The fatality at the Melcom Shopping Center at Achimota, a suburb of Accra, was confirmed by Public Affairs Officer of the Ghana Fire Service Billy Anaglate.
President Bashir recovering from surgery in Saudi Arabia
KHARTOUM — President Omar al-Bashir is recovering from a minor surgery in Saudi Arabia, the official Sudanese news agency reported this week.
The presidential press secretary Emad Sidahmed told SUNA on Tuesday that the surgery was successful and Mr. Bashir was expected to leave the hospital in "the next few hours." He did not say what the surgery was for.
The agency had reported Monday that Mr. Bashir was heading to Saudi Arabia for a medical checkup related to an inflammation of the vocal cords. Media reports last month had said Mr. Bashir also underwent surgery on his vocal cords in Qatar.
Mr. Bashir, 68, is Sudan's longest-serving president since independence in 1958. He came to power in a 1989 military coup.
Newspaper editor shot in suspected robbery
LAGOS — The top editor of the Nigerian Compass daily newspaper was shot in a suspected robbery attempt in the country's southwest.
Sina Kawonise, the managing director and editor-in-chief, was shot in the leg Monday while traveling through Osun state, the newspaper said, adding that a police officer traveling with him also was shot.
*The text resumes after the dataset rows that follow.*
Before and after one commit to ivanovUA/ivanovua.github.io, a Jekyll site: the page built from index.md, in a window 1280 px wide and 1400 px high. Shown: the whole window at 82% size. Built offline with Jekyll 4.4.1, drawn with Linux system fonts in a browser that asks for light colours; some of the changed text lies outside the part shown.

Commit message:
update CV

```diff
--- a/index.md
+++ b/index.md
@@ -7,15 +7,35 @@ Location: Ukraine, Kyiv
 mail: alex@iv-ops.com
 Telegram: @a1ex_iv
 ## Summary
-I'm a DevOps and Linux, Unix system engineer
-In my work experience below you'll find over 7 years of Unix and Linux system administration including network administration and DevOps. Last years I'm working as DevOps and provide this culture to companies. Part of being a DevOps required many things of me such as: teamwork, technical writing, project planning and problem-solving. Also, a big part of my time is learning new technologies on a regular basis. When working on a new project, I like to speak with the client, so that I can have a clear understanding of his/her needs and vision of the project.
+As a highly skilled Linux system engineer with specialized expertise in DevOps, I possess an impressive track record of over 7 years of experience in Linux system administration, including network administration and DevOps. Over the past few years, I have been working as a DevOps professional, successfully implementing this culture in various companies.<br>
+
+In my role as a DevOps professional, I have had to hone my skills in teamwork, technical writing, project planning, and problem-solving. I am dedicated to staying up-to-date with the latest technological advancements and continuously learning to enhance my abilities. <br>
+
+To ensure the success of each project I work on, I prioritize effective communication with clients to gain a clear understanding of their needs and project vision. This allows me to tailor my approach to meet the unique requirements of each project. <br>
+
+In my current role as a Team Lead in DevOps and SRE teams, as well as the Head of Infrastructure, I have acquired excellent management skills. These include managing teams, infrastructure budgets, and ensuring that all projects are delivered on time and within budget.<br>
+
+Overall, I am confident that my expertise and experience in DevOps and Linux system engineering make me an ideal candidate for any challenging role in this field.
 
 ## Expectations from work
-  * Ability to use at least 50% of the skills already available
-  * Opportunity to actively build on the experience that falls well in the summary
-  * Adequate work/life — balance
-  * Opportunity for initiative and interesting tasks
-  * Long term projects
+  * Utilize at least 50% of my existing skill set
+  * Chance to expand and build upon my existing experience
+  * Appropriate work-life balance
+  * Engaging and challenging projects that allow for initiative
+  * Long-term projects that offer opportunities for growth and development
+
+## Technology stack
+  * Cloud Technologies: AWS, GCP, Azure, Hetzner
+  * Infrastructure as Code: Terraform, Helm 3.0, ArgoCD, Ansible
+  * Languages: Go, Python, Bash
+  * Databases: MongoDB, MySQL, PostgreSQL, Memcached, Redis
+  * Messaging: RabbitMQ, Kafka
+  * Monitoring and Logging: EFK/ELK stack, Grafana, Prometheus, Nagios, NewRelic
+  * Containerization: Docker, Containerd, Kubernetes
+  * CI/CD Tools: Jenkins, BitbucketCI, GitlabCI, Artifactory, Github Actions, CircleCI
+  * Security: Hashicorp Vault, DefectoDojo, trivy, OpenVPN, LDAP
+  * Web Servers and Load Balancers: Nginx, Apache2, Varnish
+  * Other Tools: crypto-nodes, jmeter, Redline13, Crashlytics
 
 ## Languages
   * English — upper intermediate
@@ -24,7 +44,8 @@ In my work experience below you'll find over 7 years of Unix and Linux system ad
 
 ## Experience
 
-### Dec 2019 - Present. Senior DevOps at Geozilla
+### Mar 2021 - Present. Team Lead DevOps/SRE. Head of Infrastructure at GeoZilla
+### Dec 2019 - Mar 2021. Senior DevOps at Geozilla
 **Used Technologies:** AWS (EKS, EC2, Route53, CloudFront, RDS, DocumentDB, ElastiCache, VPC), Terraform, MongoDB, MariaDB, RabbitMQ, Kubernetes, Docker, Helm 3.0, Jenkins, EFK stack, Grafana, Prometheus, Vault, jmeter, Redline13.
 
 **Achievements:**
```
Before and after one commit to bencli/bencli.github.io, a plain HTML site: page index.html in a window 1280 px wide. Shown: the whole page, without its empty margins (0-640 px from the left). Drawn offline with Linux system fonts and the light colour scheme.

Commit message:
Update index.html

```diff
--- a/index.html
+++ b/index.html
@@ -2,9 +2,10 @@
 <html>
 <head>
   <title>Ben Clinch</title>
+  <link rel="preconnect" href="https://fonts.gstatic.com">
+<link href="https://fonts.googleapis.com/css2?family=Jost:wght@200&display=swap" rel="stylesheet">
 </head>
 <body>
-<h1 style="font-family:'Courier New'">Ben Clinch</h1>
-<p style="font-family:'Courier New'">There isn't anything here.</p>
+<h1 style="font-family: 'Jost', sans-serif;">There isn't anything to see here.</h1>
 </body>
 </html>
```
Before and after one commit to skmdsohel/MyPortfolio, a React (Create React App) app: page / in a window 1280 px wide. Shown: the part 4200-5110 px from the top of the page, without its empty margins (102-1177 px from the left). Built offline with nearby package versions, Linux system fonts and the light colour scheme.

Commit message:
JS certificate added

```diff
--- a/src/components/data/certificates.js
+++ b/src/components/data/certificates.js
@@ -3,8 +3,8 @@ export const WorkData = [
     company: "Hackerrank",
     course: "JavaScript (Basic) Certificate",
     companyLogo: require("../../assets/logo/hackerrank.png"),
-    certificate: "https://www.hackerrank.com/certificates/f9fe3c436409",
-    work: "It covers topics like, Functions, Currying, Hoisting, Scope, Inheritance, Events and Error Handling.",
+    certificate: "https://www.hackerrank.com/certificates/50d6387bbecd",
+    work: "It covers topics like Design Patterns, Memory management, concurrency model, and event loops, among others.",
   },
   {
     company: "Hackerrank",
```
Both survived.
Mohammed Garba, the president of the Nigerian Union of Journalists, said he was aware of the attack, but he did not believe the shooting involved politics because other travelers were violently robbed along the same highway at the same time. However, the newspaper said Mr. Kawonise recently received unspecified threats over the Internet.
Security agencies and thugs routinely harass and beat journalists in Nigeria. Eighteen journalists have been killed in the country since 1992, according to the Committee to Protect Journalists.
• From wire dispatches and staff reports